You get these scrapes on your skin from the wax on your board. You get these ridiculous tan lines, and your eyes are red from being in the water and sun all day. You get bruises all over your body from lying on this hard surface, and you get big shoulders. You just cannot look like that. The reality of having a body that can surf is that you have to eat a lot to sustain yourself, you’ll be muscular and strong, and your skin will be exposed to the elements. That, at times, has given me a complicated relationship and perception of my body. It’s like a friction because I’m told that to be a female surfer, I need to look this specific way, but as a surfer, I can’t look like that. Because you surf in swimwear, I think there’s an extra layer of vulnerability, which can be particularly hard for young people.

As I’ve gotten older, I’ve just stopped caring about these things so much. I had malaria about five years ago when I was so sick and lost a lot of weight. But I lived and thought, thank you, body, for getting me through it. It gave me a whole new appreciation for the function of my body and its ability to survive. Almost turning 30 has made me think of it another way. My body has become this wonderful thing that takes me places, allows me to ride these waves, and the pressures of being thin have gotten less.

We’ve noticed more coverage in the media about periods and the potential effect they can have on an athlete’s performance. What has your experience been with this and surfing?

I’m so glad this conversation is happening more in sports and general life and how our cycles impact our ability to do things. We’re incapacitated with pain and just expected to take a panadol and get on with our life. When it comes to sports, there seems to be little understanding of how our cycles affect our performance and whether there are times in our cycle when we’re better athletes and times when it’s harder.

I’ve always thought that tennis would be the most challenging sport for this reason, you’ve trained your whole life for this point. You’re playing in the Australian Open finals, it’s the middle of summer, and you’re just about to play a 4-hour tennis match, and you’ve just got your period. Like how are you supposed to perform at your best ability with that? You’re not feeling your best, and your hormones are whacked out.

I feel like that’s just never been in conversation before. I’m really glad because there are days when I’m surfing or climbing, and some days I feel so heavy, and I guess it’s down to my cycle, but I’d love to know. It would also be great to know things like on day 15 of my cycle, I can do this and that to perform as best as I can and learn how to accommodate my feelings.

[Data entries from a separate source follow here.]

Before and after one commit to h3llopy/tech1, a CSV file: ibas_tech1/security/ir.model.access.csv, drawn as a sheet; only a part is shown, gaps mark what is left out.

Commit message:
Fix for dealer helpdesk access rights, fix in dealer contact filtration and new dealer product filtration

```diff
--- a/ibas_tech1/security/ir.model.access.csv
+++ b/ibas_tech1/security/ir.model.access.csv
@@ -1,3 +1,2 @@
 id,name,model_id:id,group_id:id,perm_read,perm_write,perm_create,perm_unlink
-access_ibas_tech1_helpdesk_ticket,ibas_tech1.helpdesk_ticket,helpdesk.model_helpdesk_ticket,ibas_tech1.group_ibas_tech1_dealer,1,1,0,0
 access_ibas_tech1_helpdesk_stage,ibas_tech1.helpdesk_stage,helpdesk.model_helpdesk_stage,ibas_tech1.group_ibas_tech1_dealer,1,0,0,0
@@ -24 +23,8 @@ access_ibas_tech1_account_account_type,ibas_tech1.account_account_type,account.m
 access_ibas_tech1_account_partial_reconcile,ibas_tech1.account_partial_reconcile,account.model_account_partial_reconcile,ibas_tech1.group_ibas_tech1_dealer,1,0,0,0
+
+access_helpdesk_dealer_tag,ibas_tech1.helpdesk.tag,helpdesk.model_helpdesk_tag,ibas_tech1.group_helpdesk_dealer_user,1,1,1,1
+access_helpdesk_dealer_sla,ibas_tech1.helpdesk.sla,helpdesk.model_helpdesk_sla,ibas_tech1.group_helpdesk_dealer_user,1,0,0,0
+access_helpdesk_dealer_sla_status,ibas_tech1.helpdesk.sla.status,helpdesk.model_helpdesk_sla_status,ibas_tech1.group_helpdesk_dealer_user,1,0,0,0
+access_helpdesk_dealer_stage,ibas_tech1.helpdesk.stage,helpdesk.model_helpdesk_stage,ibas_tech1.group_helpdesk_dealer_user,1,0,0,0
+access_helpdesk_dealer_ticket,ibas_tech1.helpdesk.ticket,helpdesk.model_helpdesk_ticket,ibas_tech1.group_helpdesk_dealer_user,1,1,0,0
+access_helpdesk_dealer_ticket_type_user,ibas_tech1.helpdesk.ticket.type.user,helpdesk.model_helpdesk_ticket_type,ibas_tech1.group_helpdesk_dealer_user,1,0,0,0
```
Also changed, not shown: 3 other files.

Watch the trailer for Yama, Lucy’s new film with Maddi Meddings, which follows the activist as as she travels to Ghana to meet with a group of pioneering female surfers and skaters who are reclaiming their aquatic surf culture.

Text: Chelsea Covington
Photography: Ellen Virgona